_WHAT TO WORK ON_
Every record must appear in your copy exactly as written, with no pictures.

_EXERCISE DATA_
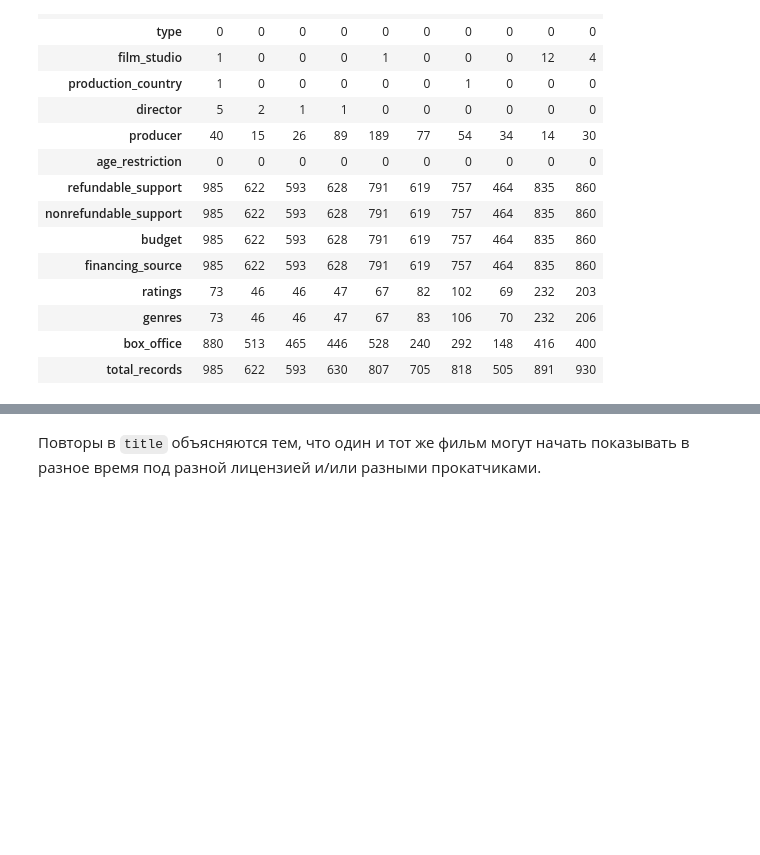
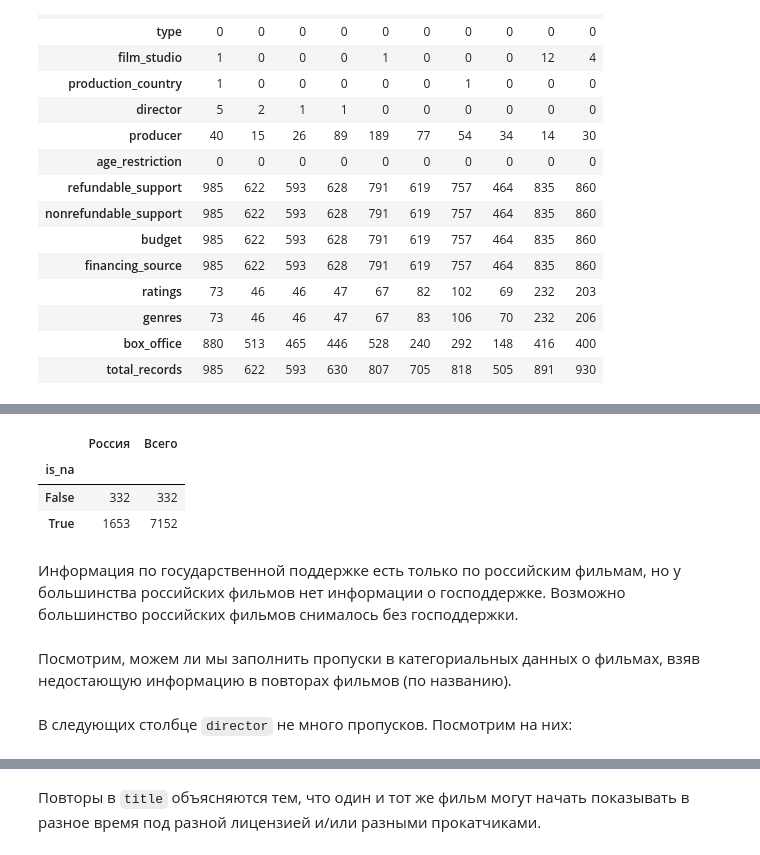
Before and after one commit to ArtyomRasskazov/Practicum, a Jupyter notebook: 1-4-russian-film-distribution.ipynb, the cells around one changed output, grey strips where cells are left out. Drawn from its saved outputs; the diff is of its cells as text; code cells hidden in the pictures; blank space fills up the shorter version.

```diff
--- a/1-4-russian-film-distribution.ipynb
+++ b/1-4-russian-film-distribution.ipynb
@@ -145,0 +108,4 @@ Name: ratings, dtype: object
+# %%
+# False - не выводить пропуски
+invalid_raitings = df_mkrf_movies[df_mkrf_movies['ratings'].str.contains('[^0-9.]').fillna(False)]
+invalid_raitings
@@ -146,7 +130,7 @@ Name: ratings, dtype: object
 # %% [markdown]
 Часть данных хранится в формате процентов, хотя обычно для рейтингов используют десятибальную систему. Перепишем проценты в этих строках как доли от 10 баллов, а затем приведём всё к числу. Убедимся, что предельные значения находятся в диапазоне 1..10.
 # %%
-df_mkrf_movies.loc[invalid_raitings.index, 'ratings'] = invalid_raitings.str[0] + '.' + invalid_raitings.str[0]
+df_mkrf_movies.loc[invalid_raitings.index, 'ratings'] = invalid_raitings['ratings'].str[0] + '.' + invalid_raitings['ratings'].str[1]
 
 df_mkrf_movies['ratings'] = pd.to_numeric(df_mkrf_movies['ratings'])
 
@@ -231,2 +221,21 @@ df_nans.groupby(by='year').agg(sum).transpose()
+# %%
+# TODO: возможно можно написать как-то проще и нагляднее
+
+tmp = df_mkrf_movies.budget.isna().rename('is_na').to_frame()
+
+tmp['is_rus'] = df_mkrf_movies.production_country.str.contains('Россия')
+
+display(tmp.groupby(['is_na']).agg(['sum', 'count']).set_axis(['Россия', 'Всего'], axis=1))
+
+del tmp
+# %% [output]
+|  | Россия | Всего |
+| is_na |  |  |
+| False | 332 | 332 |
+| True | 1653 | 7152 |
+# %% [markdown]
+Информация по государственной поддержке есть только по российским фильмам, но у большинства российских фильмов нет информации о господдержке. Возможно большинство российских фильмов снималось без господдержки.
+# %% [markdown]
+Посмотрим, можем ли мы заполнить пропуски в категориальных данных о фильмах, взяв недостающую информацию в повторах фильмов (по названию).
 # %%
 # TODO: мог бы и получше имя выбрать
@@ -235,6 +248,8 @@ def get_other_records(df: pd.DataFrame, column_name: str) -> pd.DataFrame:
     na_in_movies = df.loc[df[column_name].isna(), 'title']
 
     return df[df['title'].isin(na_in_movies)].sort_values(by='title')
+# %% [markdown]
+В следующих столбцe `director` не много пропусков. Посмотрим на них:
 # %%
 get_other_records(df_mkrf_movies, 'director')
 # %% [output]
```
Also changed, not shown: parts of 40 cells of this notebook.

_SOLUTION_
Before and after one commit to ArtyomRasskazov/Practicum, a Jupyter notebook: 1-4-russian-film-distribution.ipynb, the cells around one changed output, grey strips where cells are left out. Drawn from its saved outputs; the diff is of its cells as text; code cells hidden in the pictures; blank space fills up the shorter version.

```diff
--- a/1-4-russian-film-distribution.ipynb
+++ b/1-4-russian-film-distribution.ipynb
@@ -145,0 +108,4 @@ Name: ratings, dtype: object
+# %%
+# False - не выводить пропуски
+invalid_raitings = df_mkrf_movies[df_mkrf_movies['ratings'].str.contains('[^0-9.]').fillna(False)]
+invalid_raitings
@@ -146,7 +130,7 @@ Name: ratings, dtype: object
 # %% [markdown]
 Часть данных хранится в формате процентов, хотя обычно для рейтингов используют десятибальную систему. Перепишем проценты в этих строках как доли от 10 баллов, а затем приведём всё к числу. Убедимся, что предельные значения находятся в диапазоне 1..10.
 # %%
-df_mkrf_movies.loc[invalid_raitings.index, 'ratings'] = invalid_raitings.str[0] + '.' + invalid_raitings.str[0]
+df_mkrf_movies.loc[invalid_raitings.index, 'ratings'] = invalid_raitings['ratings'].str[0] + '.' + invalid_raitings['ratings'].str[1]
 
 df_mkrf_movies['ratings'] = pd.to_numeric(df_mkrf_movies['ratings'])
 
@@ -231,2 +221,21 @@ df_nans.groupby(by='year').agg(sum).transpose()
+# %%
+# TODO: возможно можно написать как-то проще и нагляднее
+
+tmp = df_mkrf_movies.budget.isna().rename('is_na').to_frame()
+
+tmp['is_rus'] = df_mkrf_movies.production_country.str.contains('Россия')
+
+display(tmp.groupby(['is_na']).agg(['sum', 'count']).set_axis(['Россия', 'Всего'], axis=1))
+
+del tmp
+# %% [output]
+|  | Россия | Всего |
+| is_na |  |  |
+| False | 332 | 332 |
+| True | 1653 | 7152 |
+# %% [markdown]
+Информация по государственной поддержке есть только по российским фильмам, но у большинства российских фильмов нет информации о господдержке. Возможно большинство российских фильмов снималось без господдержки.
+# %% [markdown]
+Посмотрим, можем ли мы заполнить пропуски в категориальных данных о фильмах, взяв недостающую информацию в повторах фильмов (по названию).
 # %%
 # TODO: мог бы и получше имя выбрать
@@ -235,6 +248,8 @@ def get_other_records(df: pd.DataFrame, column_name: str) -> pd.DataFrame:
     na_in_movies = df.loc[df[column_name].isna(), 'title']
 
     return df[df['title'].isin(na_in_movies)].sort_values(by='title')
+# %% [markdown]
+В следующих столбцe `director` не много пропусков. Посмотрим на них:
 # %%
 get_other_records(df_mkrf_movies, 'director')
 # %% [output]
```
Also changed, not shown: parts of 40 cells of this notebook.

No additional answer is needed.